Monday, December 13, 2010

Visa Run Day 4. Vientiane, Laos

Declining Hotel Hell’s offer to mind our bike, for double the price of the lock up facility, we head towards Friendship Bridge. A quick passport check and stamp later, we purchase a 15 Baht bus ticket for the ride across. For some reason we are ushered away from the bus and into a private minivan?

The Laos visa took only 20 minutes: complete the form, attach two photos and pay about 1300 baht. We were approached by a taxi driver who offered us a trip into Vientiane for 150 Baht each, very reasonable for such a long distance, so we take it. The young driver shows us the Thai Consulate and then takes us to a hotel. It’s old, big and comfortable, but could do with a good scrub and renovating in parts. The rooms on the road side share a balcony that runs the whole length of the building, which makes for great people watching over the next few days.
Having barely put my bag down, I pull open the curtain to see an old farang walking the streets, with a cup in one hand and a plastic bag in the other. He empties a small mound of white powder at the bases of, what I can only describe as something a dog might like to pee on...sign posts, plant pots, lumps of concrete.

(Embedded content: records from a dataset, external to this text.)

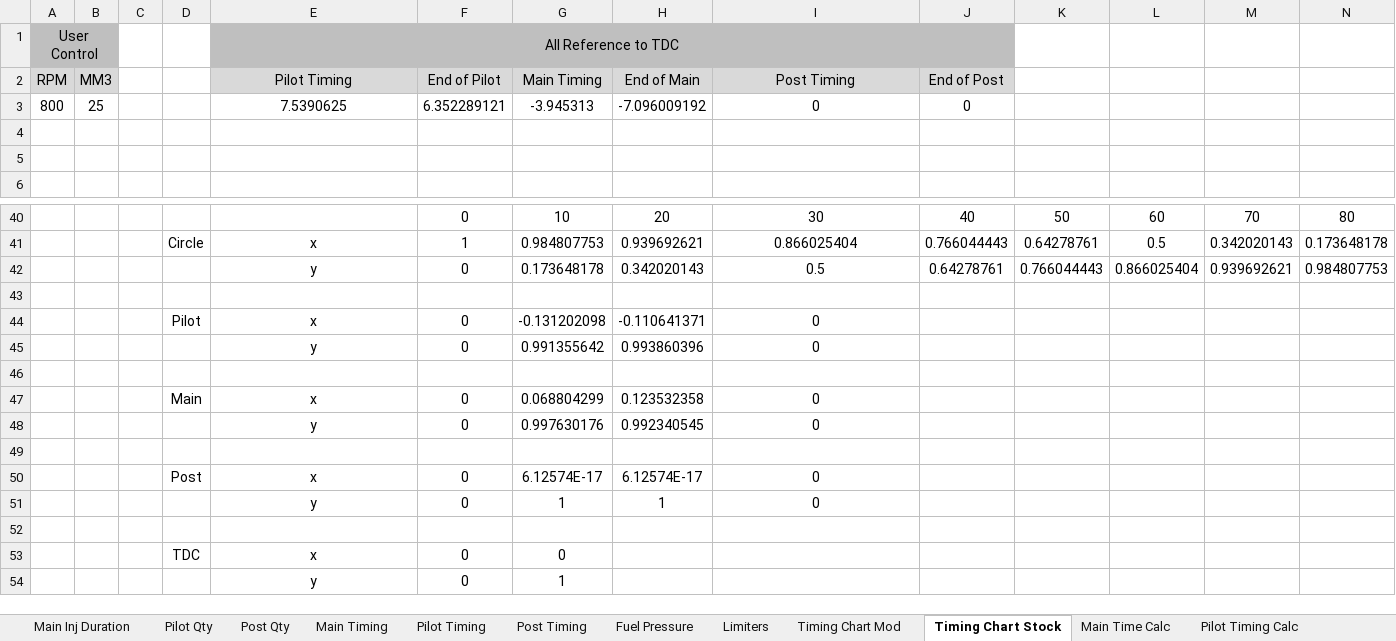
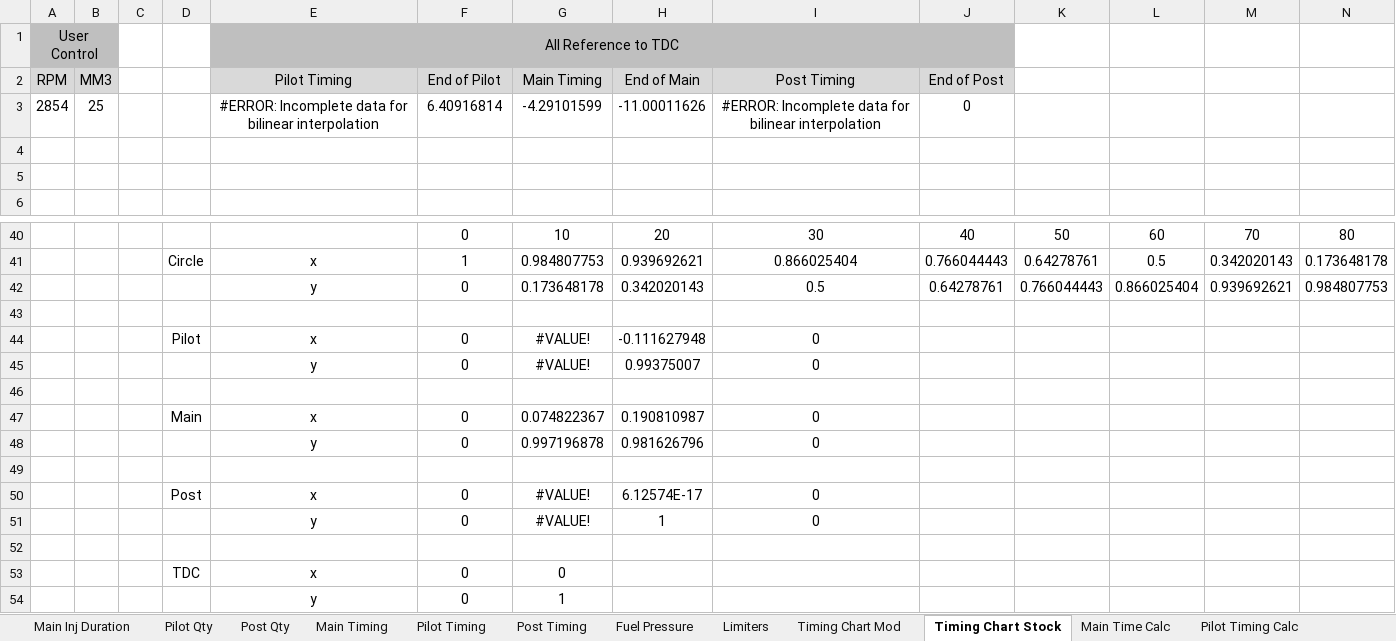
Before and after one commit to akudlacek/cummins_tuning_calc, an Excel workbook: 5.9 Cummins Tune Calc (all stock loaded) protected.xlsx, sheet Timing Chart Stock, drawn as a sheet; only a part is shown, gaps mark what is left out; values as stored, in another font and other column widths than the file's, no borders; charts and pictures and conditional formats not drawn; removed rows and columns are numbered as before the commit, all else as after; rows hold the shown columns only; the diff names each change by its address in the sheet, - before the commit and + after, or states it on an @@ line.

```diff
--- a/5.9 Cummins Tune Calc (all stock loaded) protected.xlsx (sheet Timing Chart Stock)
+++ b/5.9 Cummins Tune Calc (all stock loaded) protected.xlsx (sheet Timing Chart Stock)
-row 3: 800 | 25 |  |  | 7.5390625 | 6.352289121 | -3.945313 | -7.096009192 | 0 | 0
+row 3: 2854 | 25 |  |  | #ERROR: Incomplete data for bilinear interpolation | 6.40916814 | -4.29101599 | -11.00011626 | #ERROR: Incomplete data for bilinear interpolation | 0
-G44: -0.131202098
+G44: #VALUE!
-H44: -0.110641371
+H44: -0.111627948
-G45: 0.991355642
+G45: #VALUE!
-H45: 0.993860396
+H45: 0.99375007
-G47: 0.068804299
+G47: 0.074822367
-H47: 0.123532358
+H47: 0.190810987
-G48: 0.997630176
+G48: 0.997196878
-H48: 0.992340545
+H48: 0.981626796
-G50: 6.12574E-17
+G50: #VALUE!
-G51: 1
+G51: #VALUE!
```
Also changed, not shown: sheet Main Time Calc, sheet Main Timing, sheet End of Pilot Deg Calc, sheet End of Post Deg Calc, sheet Pilot to Main Calc, sheet Fuel Pressure, 12 more sheets, other sheet tabs, formulas that keep their value, charts or pictures.
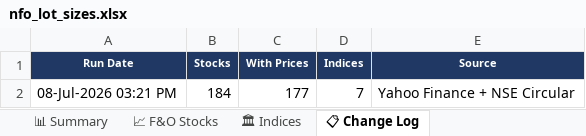
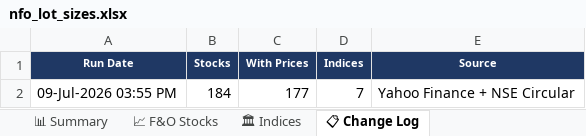
Before and after one commit to spurandhar0/nfo-lot-size-tracker, an Excel workbook: data/nfo_lot_sizes.xlsx, sheet 📋 Change Log, drawn as a sheet; values as stored, in another font and other column widths than the file's, no borders; the diff names each change by its address in the sheet, - before the commit and + after, or states it on an @@ line.

```diff
--- a/data/nfo_lot_sizes.xlsx (sheet 📋 Change Log)
+++ b/data/nfo_lot_sizes.xlsx (sheet 📋 Change Log)
-A2 (Run Date): 08-Jul-2026 03:21 PM
+A2 (Run Date): 09-Jul-2026 03:55 PM
```
Also changed, not shown: sheet 📈 F&O Stocks, sheet 📊 Summary, sheet 🏛 Indices, 1 other file.
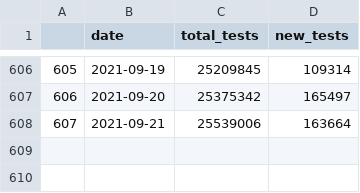
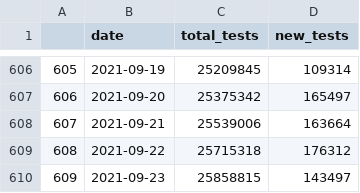
Before and after one commit to vivekjason/covid-19-epi, a CSV file: data/tests.csv, drawn as a sheet; only a part is shown, gaps mark what is left out; the diff names each change by its address in the sheet, - before the commit and + after, or states it on an @@ line.

```diff
--- a/data/tests.csv
+++ b/data/tests.csv
+row 609: 608 | 2021-09-22 | 25715318 | 176312
+row 610: 609 | 2021-09-23 | 25858815 | 143497
```
Also changed, not shown: data/cases.csv, data/state.csv, 38 other files.
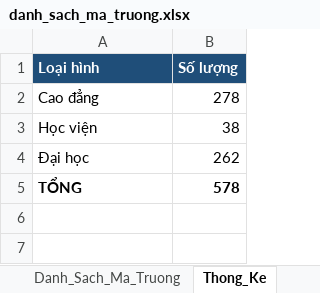
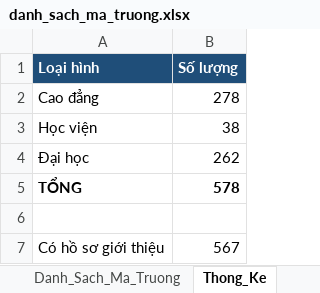
Before and after one commit to xuanngoc-dev/cao-du-lieu-web-huong-nghiep, an Excel workbook: data/output/danh_sach_ma_truong.xlsx, sheet Thong_Ke, drawn as a sheet; values as stored, in another font and other column widths than the file's, no borders; the diff names each change by its address in the sheet, - before the commit and + after, or states it on an @@ line.

```diff
--- a/data/output/danh_sach_ma_truong.xlsx (sheet Thong_Ke)
+++ b/data/output/danh_sach_ma_truong.xlsx (sheet Thong_Ke)
+row 6: (empty)
+row 7: Có hồ sơ giới thiệu | 567
```
Also changed, not shown: sheet Danh_Sach_Ma_Truong, 16 other files.
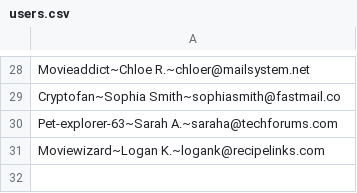
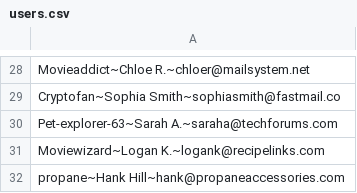
Before and after one commit to zurilg/Trustworthy-Product-Reviews, a CSV file: src/main/resources/data/users.csv, drawn as a sheet; only a part is shown, gaps mark what is left out; the diff covers the shown part only.

```diff
--- a/src/main/resources/data/users.csv
+++ b/src/main/resources/data/users.csv
@@ -31 +31,2 @@ Pet-explorer-63~Sarah A.~saraha@techforums.com
 Moviewizard~Logan K.~logank@recipelinks.com
+propane~Hank Hill~hank@propaneaccessories.com
```
Also changed, not shown: 16 edited cells elsewhere in this file, src/main/resources/data/reviews.csv.
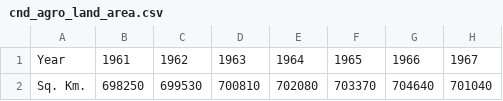
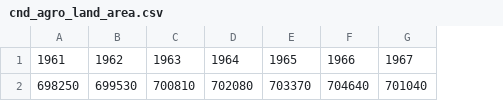
Before and after one commit to Vanagand/DS-Unit-1-Build, a CSV file: cnd_agro_land_area.csv, drawn as a sheet; only a part is shown; the diff names each change by its address in the sheet, - before the commit and + after, or states it on an @@ line.

Commit message:
Add files via upload

```diff
--- a/cnd_agro_land_area.csv
+++ b/cnd_agro_land_area.csv
-column A, rows 1-2: Year | Sq. Km.
```
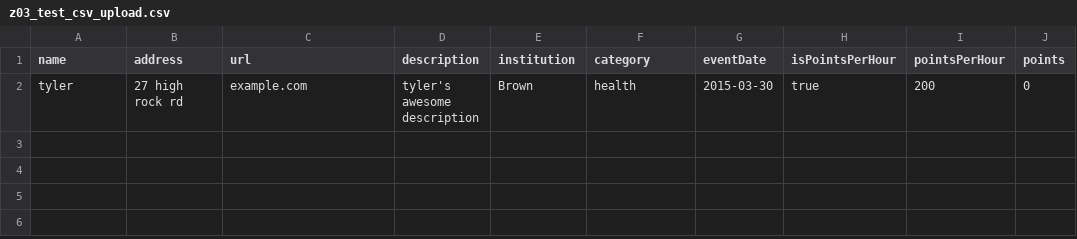
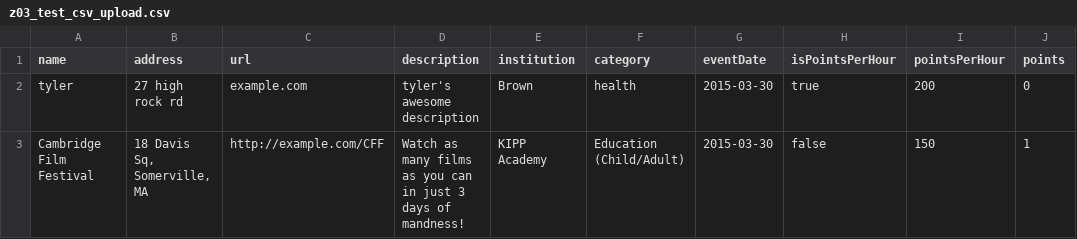
Before and after one commit to drenfr01/unionCapital, a CSV file: z03_test_csv_upload.csv, drawn as a sheet.

Commit message:
Client side of upload complete, appropriately check for dups and report errors

```diff
--- a/z03_test_csv_upload.csv
+++ b/z03_test_csv_upload.csv
@@ -2 +2,2 @@
 "tyler","27 high rock rd","example.com","tyler's awesome description","Brown","health","2015-03-30","true","200","0"
+"Cambridge Film Festival","18 Davis Sq, Somerville, MA","http://example.com/CFF","Watch as many films as you can in just 3 days of mandness!","KIPP Academy","Education (Child/Adult)","2015-03-30","false","150","1"
```
Also changed, not shown: 3 other files.
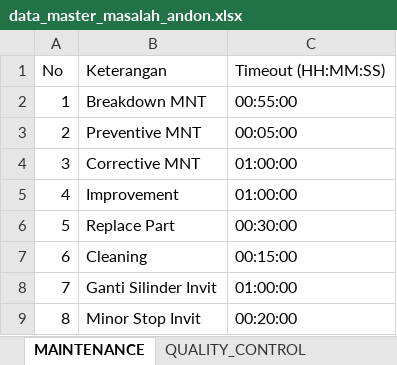
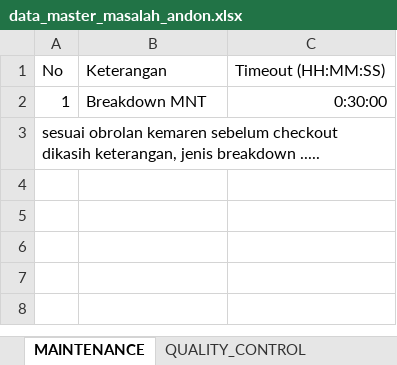
Before and after one commit to Renggars/BE-Toshin, an Excel workbook: prisma/csv/data_master_masalah_andon.xlsx, sheet MAINTENANCE, drawn as a sheet; values as stored, in another font and other column widths than the file's, no borders; removed rows and columns are numbered as before the commit, all else as after; the diff names each change by its address in the sheet, - before the commit and + after, or states it on an @@ line.

```diff
--- a/prisma/csv/data_master_masalah_andon.xlsx (sheet MAINTENANCE)
+++ b/prisma/csv/data_master_masalah_andon.xlsx (sheet MAINTENANCE)
-C2: 00:55:00
+C2: 0:30:00
-row 3: 2 | Preventive MNT | 00:05:00
-row 4: 3 | Corrective MNT | 01:00:00
-row 5: 4 | Improvement | 01:00:00
-row 6: 5 | Replace Part | 00:30:00
-row 7: 6 | Cleaning | 00:15:00
-row 8: 7 | Ganti Silinder Invit | 01:00:00
-row 9: 8 | Minor Stop Invit | 00:20:00
+row 3: sesuai obrolan kemaren sebelum checkout dikasih keterangan, jenis breakdown .....
```
Also changed, not shown: sheet PRODUCTION, sheet QUALITY_CONTROL, prisma/csv/data_mesin.xlsx, 8 other files.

And I wonder what it’s like to be foreign and *special*, in Laos.
For lunch we have a bowl of Vietnamese Pho Bo, not far from the Consulate. The bowls are big and the beef content is generous. 34 000 kip for two plus one drink...we haven’t quite grasped the conversion rate at this stage, but later realise, it’s not that cheap. (roughly 25 000 kip = 100 Baht)

The tuk tuk and songtheaws have morphed, as they had in rural Thailand. So this is either a large tuk tuk or a small songtheaw.
There are many multi lingual signs, hanging on store and business fronts. Lao, Vietnamese, English, Japanese, Korean and others. Russian flags often wave along side Lao flags. A reminder of the 1970's when Russia helped overthrow the monarchy and the Lao People's Democratic Republic was formed.
The city seems multi cultural to some degree. Even the mini mart cash register displays the total price in kip, baht, US$ and Euro. You can pay in any, but you’ll be handed your change in kip.

From the balcony at night - the ‘Atop’ food stall sets up for a busy night of cooking outside the hotel. Advertised as ‘clean, food and good taste’, and it is. This is a professional outfit of four hair netted staff who churn out meal after meal, for hours, to customers on their way home or sitting at the bright yellow shiny tables. They even bring their own kitchen sink.

A shirtless local paces endlessly up and down the pavement, clocking up many miles as he goes. Ducking into a doorways or lanes from time to time. On drugs? Selling drugs? Not quite the full packet of biscuits? Who knows!

Three young boys play tennis on the sidewalk all evening.

Even though we're told this is the Thai part of Laos, it doesn't feel like Thailand.


Snap's other blog Chiang Mai Thai

4 comments:

jcj57 said... Best Blogger Tips

Love reading about your adventure to Laos.... I so wish the 18th was here already......... love the video clips... reminds me of taking mine in NZ.... little snippets that will take you back there every time you watch them.... looking forward to the next instalment.

Snap said... Best Blogger Tips

jcj the I wish I'd taken more footage, but was too worried about losing the camera off the back of the bike...'adventure', it was indeed that!

Lani said... Best Blogger Tips

i remember the first time i was there w/ brad we were frequently offered drugs. it's a border town alright. . .

Snap said... Best Blogger Tips

It's a strange sort of town...we came away with a wierd feeling about it the place.